I started a Facebook account in November 2007, but did very little with it for months afterward. I’ve really only used it actively for the last couple of years, mostly because of several groups I belong to there and my FB page for this blog. I get e-mail notifications from the groups, and I peek in at my news feed for other updates–sometimes a few times a day, but sometimes not for days at a time.
I joined Twitter in May 2008 as user #14,664,530, and really enjoyed my first couple of years using it; it was a great space for conversations. Occasionally it still is, but I’m not usually involved in them these days unless someone specifically mentions me (and I get a notification)–I’ll jump in then. Maybe I follow too many people (I’m working on changing that), but the flow of the Twitter stream doesn’t engage me the way it used to. I share links there a lot, because Twitter is some people’s feed reader, and I’ll tweet along with everyone else if there’s a big event in progress, but I rarely just “peek at the feed” there any more.
As far as other spaces go, I’ve opened, and shut down, a Tumblr. I’m active in spurts on Instagram; I discovered last year that I enjoy photo memes, but taking and selecting and editing pictures for posting means I’m not reading and writing for posting. My activity in other social-media spaces–Pinterest, Goodreads, LinkedIn, Google+–is a strange blend of specialized and unfocused.
My husband doesn’t blog, but he’s staked out some social-media real estate. It’s on a smaller scale than mine, and he’ll sometimes tell me he “doesn’t know how I keep up.” Here’s my true confession: most of the time, I don’t keep up, and I’m OK with that. And I finally figured out why it’s OK:

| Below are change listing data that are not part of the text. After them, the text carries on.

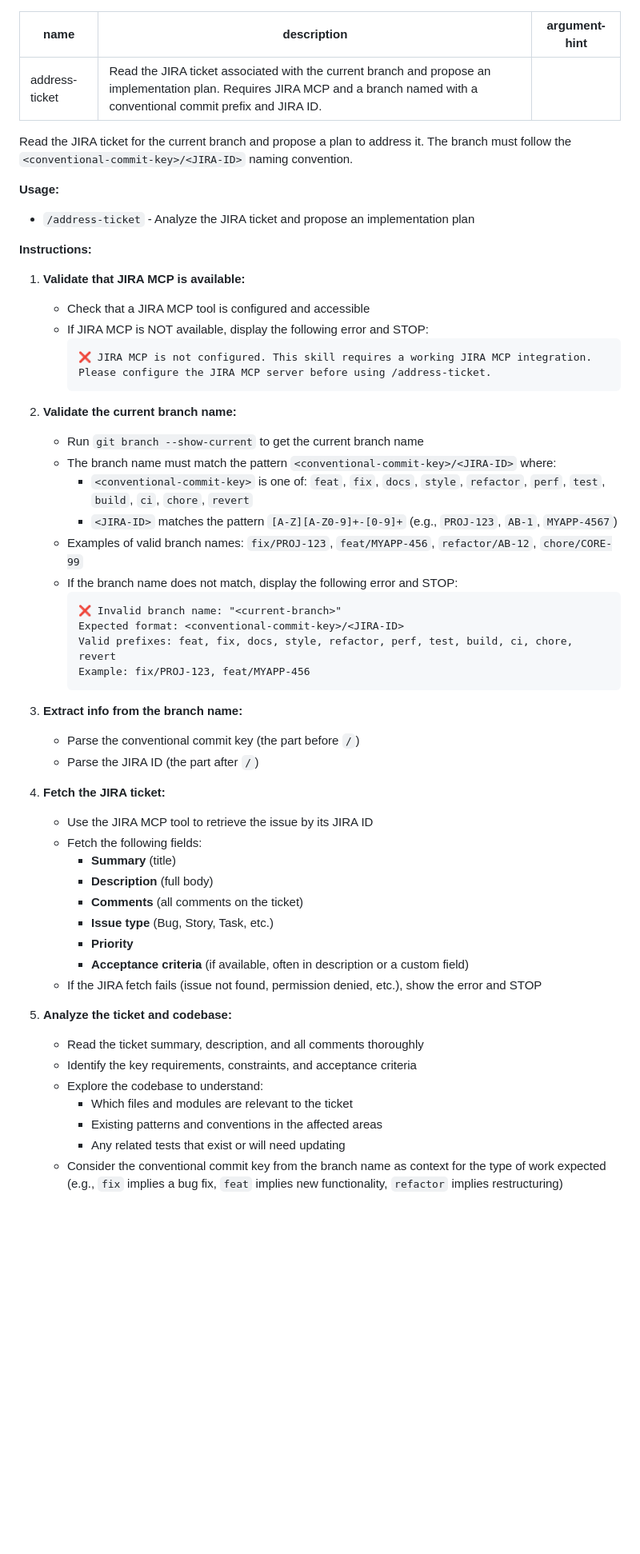
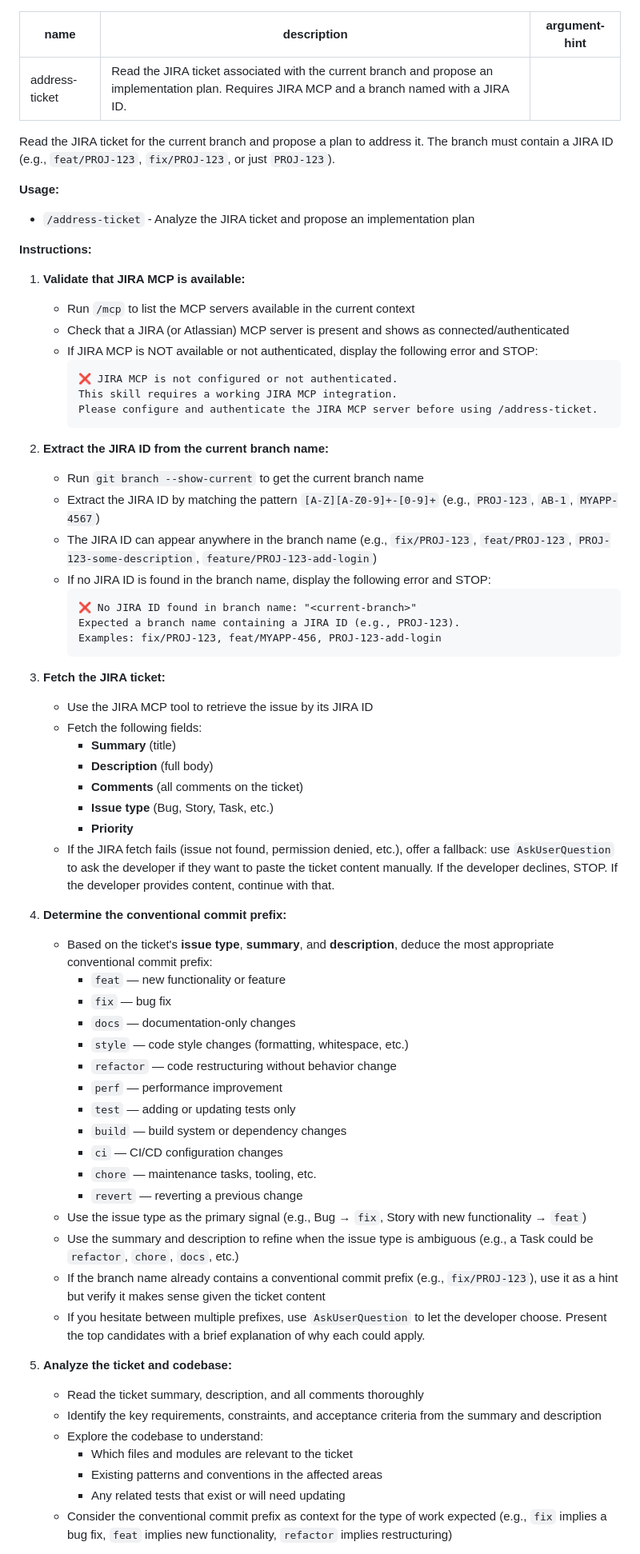
Before and after one commit to morphet81/cheat-sheets, a Markdown page: skills/address-ticket/SKILL.md, the part around one of its changes. Shown at 80% size. Drawn GitHub-style; blank space fills up the shorter version.

Commit message:
Update address-ticket skill: flexible branch names, plan mode, commit prefix inference
Co-Authored-By: Claude Opus 4.6 <noreply@anthropic.com>

````diff
--- a/skills/address-ticket/SKILL.md
+++ b/skills/address-ticket/SKILL.md
@@ -1,10 +1,10 @@
 ---
 name: address-ticket
-description: Read the JIRA ticket associated with the current branch and propose an implementation plan. Requires JIRA MCP and a branch named with a conventional commit prefix and JIRA ID.
+description: Read the JIRA ticket associated with the current branch and propose an implementation plan. Requires JIRA MCP and a branch named with a JIRA ID.
 argument-hint: ""
 ---
 
-Read the JIRA ticket for the current branch and propose a plan to address it. The branch must follow the `<conventional-commit-key>/<JIRA-ID>` naming convention.
+Read the JIRA ticket for the current branch and propose a plan to address it. The branch must contain a JIRA ID (e.g., `feat/PROJ-123`, `fix/PROJ-123`, or just `PROJ-123`).
 
 **Usage:**
 - `/address-ticket` - Analyze the JIRA ticket and propose an implementation plan
@@ -12,32 +12,27 @@ Read the JIRA ticket for the current branch and propose a plan to address it. Th
 **Instructions:**
 
 1. **Validate that JIRA MCP is available:**
-   - Check that a JIRA MCP tool is configured and accessible
-   - If JIRA MCP is NOT available, display the following error and STOP:
+   - Run `/mcp` to list the MCP servers available in the current context
+   - Check that a JIRA (or Atlassian) MCP server is present and shows as connected/authenticated
+   - If JIRA MCP is NOT available or not authenticated, display the following error and STOP:
      ```
-     ❌ JIRA MCP is not configured. This skill requires a working JIRA MCP integration.
-     Please configure the JIRA MCP server before using /address-ticket.
+     ❌ JIRA MCP is not configured or not authenticated.
+     This skill requires a working JIRA MCP integration.
+     Please configure and authenticate the JIRA MCP server before using /address-ticket.
      ```
 
-2. **Validate the current branch name:**
+2. **Extract the JIRA ID from the current branch name:**
    - Run `git branch --show-current` to get the current branch name
-   - The branch name must match the pattern `<conventional-commit-key>/<JIRA-ID>` where:
-     - `<conventional-commit-key>` is one of: `feat`, `fix`, `docs`, `style`, `refactor`, `perf`, `test`, `build`, `ci`, `chore`, `revert`
-     - `<JIRA-ID>` matches the pattern `[A-Z][A-Z0-9]+-[0-9]+` (e.g., `PROJ-123`, `AB-1`, `MYAPP-4567`)
-   - Examples of valid branch names: `fix/PROJ-123`, `feat/MYAPP-456`, `refactor/AB-12`, `chore/CORE-99`
-   - If the branch name does not match, display the following error and STOP:
+   - Extract the JIRA ID by matching the pattern `[A-Z][A-Z0-9]+-[0-9]+` (e.g., `PROJ-123`, `AB-1`, `MYAPP-4567`)
+   - The JIRA ID can appear anywhere in the branch name (e.g., `fix/PROJ-123`, `feat/PROJ-123`, `PROJ-123-some-description`, `feature/PROJ-123-add-login`)
+   - If no JIRA ID is found in the branch name, display the following error and STOP:
      ```
-     ❌ Invalid branch name: "<current-branch>"
-     Expected format: <conventional-commit-key>/<JIRA-ID>
-     Valid prefixes: feat, fix, docs, style, refactor, perf, test, build, ci, chore, revert
-     Example: fix/PROJ-123, feat/MYAPP-456
+     ❌ No JIRA ID found in branch name: "<current-branch>"
+     Expected a branch name containing a JIRA ID (e.g., PROJ-123).
+     Examples: fix/PROJ-123, feat/MYAPP-456, PROJ-123-add-login
      ```
 
-3. **Extract info from the branch name:**
-   - Parse the conventional commit key (the part before `/`)
-   - Parse the JIRA ID (the part after `/`)
-
-4. **Fetch the JIRA ticket:**
+3. **Fetch the JIRA ticket:**
    - Use the JIRA MCP tool to retrieve the issue by its JIRA ID
    - Fetch the following fields:
      - **Summary** (title)
@@ -45,15 +40,32 @@ Read the JIRA ticket for the current branch and propose a plan to address it. Th
      - **Comments** (all comments on the ticket)
      - **Issue type** (Bug, Story, Task, etc.)
      - **Priority**
-     - **Acceptance criteria** (if available, often in description or a custom field)
-   - If the JIRA fetch fails (issue not found, permission denied, etc.), show the error and STOP
+   - If the JIRA fetch fails (issue not found, permission denied, etc.), offer a fallback: use `AskUserQuestion` to ask the developer if they want to paste the ticket content manually. If the developer declines, STOP. If the developer provides content, continue with that.
+
+4. **Determine the conventional commit prefix:**
+   - Based on the ticket's **issue type**, **summary**, and **description**, deduce the most appropriate conventional commit prefix:
+     - `feat` — new functionality or feature
+     - `fix` — bug fix
+     - `docs` — documentation-only changes
+     - `style` — code style changes (formatting, whitespace, etc.)
+     - `refactor` — code restructuring without behavior change
+     - `perf` — performance improvement
+     - `test` — adding or updating tests only
+     - `build` — build system or dependency changes
+     - `ci` — CI/CD configuration changes
+     - `chore` — maintenance tasks, tooling, etc.
+     - `revert` — reverting a previous change
+   - Use the issue type as the primary signal (e.g., Bug → `fix`, Story with new functionality → `feat`)
+   - Use the summary and description to refine when the issue type is ambiguous (e.g., a Task could be `refactor`, `chore`, `docs`, etc.)
+   - If the branch name already contains a conventional commit prefix (e.g., `fix/PROJ-123`), use it as a hint but verify it makes sense given the ticket content
+   - If you hesitate between multiple prefixes, use `AskUserQuestion` to let the developer choose. Present the top candidates with a brief explanation of why each could apply.
 
 5. **Analyze the ticket and codebase:**
    - Read the ticket summary, description, and all comments thoroughly
-   - Identify the key requirements, constraints, and acceptance criteria
+   - Identify the key requirements, constraints, and acceptance criteria from the summary and description
    - Explore the codebase to understand:
      - Which files and modules are relevant to the ticket
      - Existing patterns and conventions in the affected areas
      - Any related tests that exist or will need updating
-   - Consider the conventional commit key from the branch name as context for the type of work expected (e.g., `fix` implies a bug fix, `feat` implies new functionality, `refactor` implies restructuring)
+   - Consider the conventional commit prefix as context for the type of work expected (e.g., `fix` implies a bug fix, `feat` implies new functionality, `refactor` implies restructuring)
 
````
Also changed, not shown: other parts of skills/address-ticket/SKILL.md (+8 -4 lines).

This is where it started for me, and I care more about reading blog posts than about tweets or status updates. Reading the (long-form) thoughts of those I’ve come to call my friends, and writing my own posts–sometimes in response to those I read–engages my mind and my heart more than anything else online. And while I don’t plan to close out my social-media accounts, I’m reconsidering how much I want to invest in them.
(*And wouldn’t you know it–as I was in the process of drafting this post, Google was announcing that it’s shutting down Google Reader at the end of June. Time to investigate the alternatives, or at least make sure that Feedly will keep working for me…)